But our pleas notwithstanding, the psalmist knows that often God is silent. But hope never died: “I hoped for the LORD, my being hoped, / and for His word I waited.” (5) The repetition of the first line makes us feel for the intensity of hope. This is not the mere “I hope the flight arrives on time,” but the hope that, as the psalmist says, consumes our entire being.

The question for me of course, is will I wait “more than the dawn-watchers watch for the dawn?” (6) Or will I give up in despair that God will never answer. Patience is the underlying theme of this psalm. Sometimes, despite our fervent hope, God is not saying anything at all to us. Our only response can be patience. For with the psalmist, we know that God is listening and that God will respond.
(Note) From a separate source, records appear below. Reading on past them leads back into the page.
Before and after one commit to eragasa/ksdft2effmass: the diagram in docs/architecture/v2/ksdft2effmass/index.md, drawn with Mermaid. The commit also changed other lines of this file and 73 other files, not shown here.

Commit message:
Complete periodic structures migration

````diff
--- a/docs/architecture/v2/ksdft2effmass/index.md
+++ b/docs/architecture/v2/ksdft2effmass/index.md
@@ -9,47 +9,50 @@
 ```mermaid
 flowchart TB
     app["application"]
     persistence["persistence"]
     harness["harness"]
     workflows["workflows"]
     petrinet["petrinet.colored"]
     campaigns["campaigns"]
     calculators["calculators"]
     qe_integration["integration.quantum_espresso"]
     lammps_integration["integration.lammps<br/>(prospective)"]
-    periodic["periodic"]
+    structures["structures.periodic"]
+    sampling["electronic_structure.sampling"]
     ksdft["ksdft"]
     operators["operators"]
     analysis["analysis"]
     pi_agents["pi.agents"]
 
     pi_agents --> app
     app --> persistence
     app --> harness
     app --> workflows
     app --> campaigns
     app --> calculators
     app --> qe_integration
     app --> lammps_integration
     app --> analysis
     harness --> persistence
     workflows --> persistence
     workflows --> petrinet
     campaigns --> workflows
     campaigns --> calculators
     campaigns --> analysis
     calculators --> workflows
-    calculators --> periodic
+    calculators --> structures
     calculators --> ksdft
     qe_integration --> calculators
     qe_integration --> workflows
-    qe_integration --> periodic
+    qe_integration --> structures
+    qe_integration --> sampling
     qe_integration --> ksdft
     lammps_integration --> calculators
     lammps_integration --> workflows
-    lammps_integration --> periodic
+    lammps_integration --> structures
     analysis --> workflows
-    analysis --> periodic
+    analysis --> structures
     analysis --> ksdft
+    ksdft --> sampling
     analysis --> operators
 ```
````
But like the dawn-watchers, we must be ever on the alert.

1 Kings 13:23-14:20: The man of God, who had disobeyed God’s direct instructions is killed by a lion as he returns home because, as the older prophet observes, “It is the man of God who disobeyed the word of the Lord; therefore the Lord has given him to the lion, which has torn him and killed him according to the word that the Lord spoke to him.” (13: 26) The prophet goes and retrieves the younger prophet’s body and buries him in his own grave and asks to be buried in the grave with the younger prophet when he dies.
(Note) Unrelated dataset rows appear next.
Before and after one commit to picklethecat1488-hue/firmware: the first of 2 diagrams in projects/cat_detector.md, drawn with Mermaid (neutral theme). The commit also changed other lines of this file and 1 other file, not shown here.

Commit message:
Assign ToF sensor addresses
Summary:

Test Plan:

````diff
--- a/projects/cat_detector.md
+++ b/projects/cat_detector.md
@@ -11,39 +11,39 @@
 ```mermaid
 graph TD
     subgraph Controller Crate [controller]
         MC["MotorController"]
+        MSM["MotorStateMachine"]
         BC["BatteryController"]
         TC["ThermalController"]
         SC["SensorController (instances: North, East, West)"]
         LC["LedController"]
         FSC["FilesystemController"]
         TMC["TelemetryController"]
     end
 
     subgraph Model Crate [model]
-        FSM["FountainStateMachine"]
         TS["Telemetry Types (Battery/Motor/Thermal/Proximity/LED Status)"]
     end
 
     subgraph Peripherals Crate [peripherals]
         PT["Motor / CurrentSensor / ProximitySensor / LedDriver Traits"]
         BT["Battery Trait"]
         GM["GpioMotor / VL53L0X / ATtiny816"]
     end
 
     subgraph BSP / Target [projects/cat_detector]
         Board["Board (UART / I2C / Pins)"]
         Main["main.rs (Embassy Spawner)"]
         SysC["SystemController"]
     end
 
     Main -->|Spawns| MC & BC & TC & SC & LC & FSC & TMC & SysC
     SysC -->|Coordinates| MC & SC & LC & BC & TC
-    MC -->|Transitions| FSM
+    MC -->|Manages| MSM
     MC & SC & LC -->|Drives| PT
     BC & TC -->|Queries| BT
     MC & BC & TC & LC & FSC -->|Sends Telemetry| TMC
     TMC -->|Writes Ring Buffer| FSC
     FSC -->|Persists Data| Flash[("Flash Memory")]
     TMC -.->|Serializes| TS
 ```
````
This incident of being buried in a borrowed grave certainly harks forward to Jesus being buried in a borrowed grave, but I don’t think there’s any greater connection than that.

Even though the young man of God had proclaimed that God would punish Jeroboam for his evil ways, the king persists. Our author observes editorially,  “This matter became sin to the house of Jeroboam, so as to cut it off and to destroy it from the face of the earth” (13:34) He then tells how Jeroboam’s wife goes the prophet Ahijah, who gives her the bad news that God has decreed that her ill son will die as soon as she sets foot in Jerusalem. He adds the additional bad news that because Jeroboam has not followed David’s example, but has “done evil above all those who were before you and have gone and made for yourself other gods, and cast images, provoking me to anger, and have thrust me behind your back” (14:9), God will “cut off from Jeroboam every male, both bond and free in Israel, and will consume the house of Jeroboam, just as one burns up dung” (14:10).  And furthermore…”the Lord will raise up for himself a king over Israel, who shall cut off the house of Jeroboam today, even right now!” (14:14)

The wife returns to Jerusalem, whereupon her son dies. One can only imagine the scene where she delivers the prophet’s bad news to the king.

As we know, the northern kingdom is eventually conquered by the Assyrians and disappears forever. Yet, before that happens, it appears that Jeroboam continued to reign and rather than being conquered, dies a natural death and his son Nadab succeeded him. So, did Ahijah’s prophecy come true? Certainly in the long run, but the short run seems more problematic.

John 17:1-19: Jesus prays for his disciples in what we now call the High Priestly prayer. There is so much packed into these 19 verses. The entire prayer achieves an unprecedented level of profundity we have not seen before in the Bible. And the verses that resonate for me are Jesus’ plea to the Father that the disciples be protected: “I speak these things in the world so that they may have my joy made complete in themselves. I have given them your word, and the world has hated them because they do not belong to the world, just as I do not belong to the world. I am not asking you to take them out of the world, but I ask you to protect them from the evil one.” (14, 15) Because Jesus prays not just for protection, which we would expect, but that they are Jesus expression of joy “made complete in themselves.”

Protection and joy. And finally, “that they also may be sanctified in truth.” If I have faith in Jesus then I am sanctified. Not just sanctified, but sanctified in truth. So, why do I doubt? The enormity of this gift is too much to even fathom.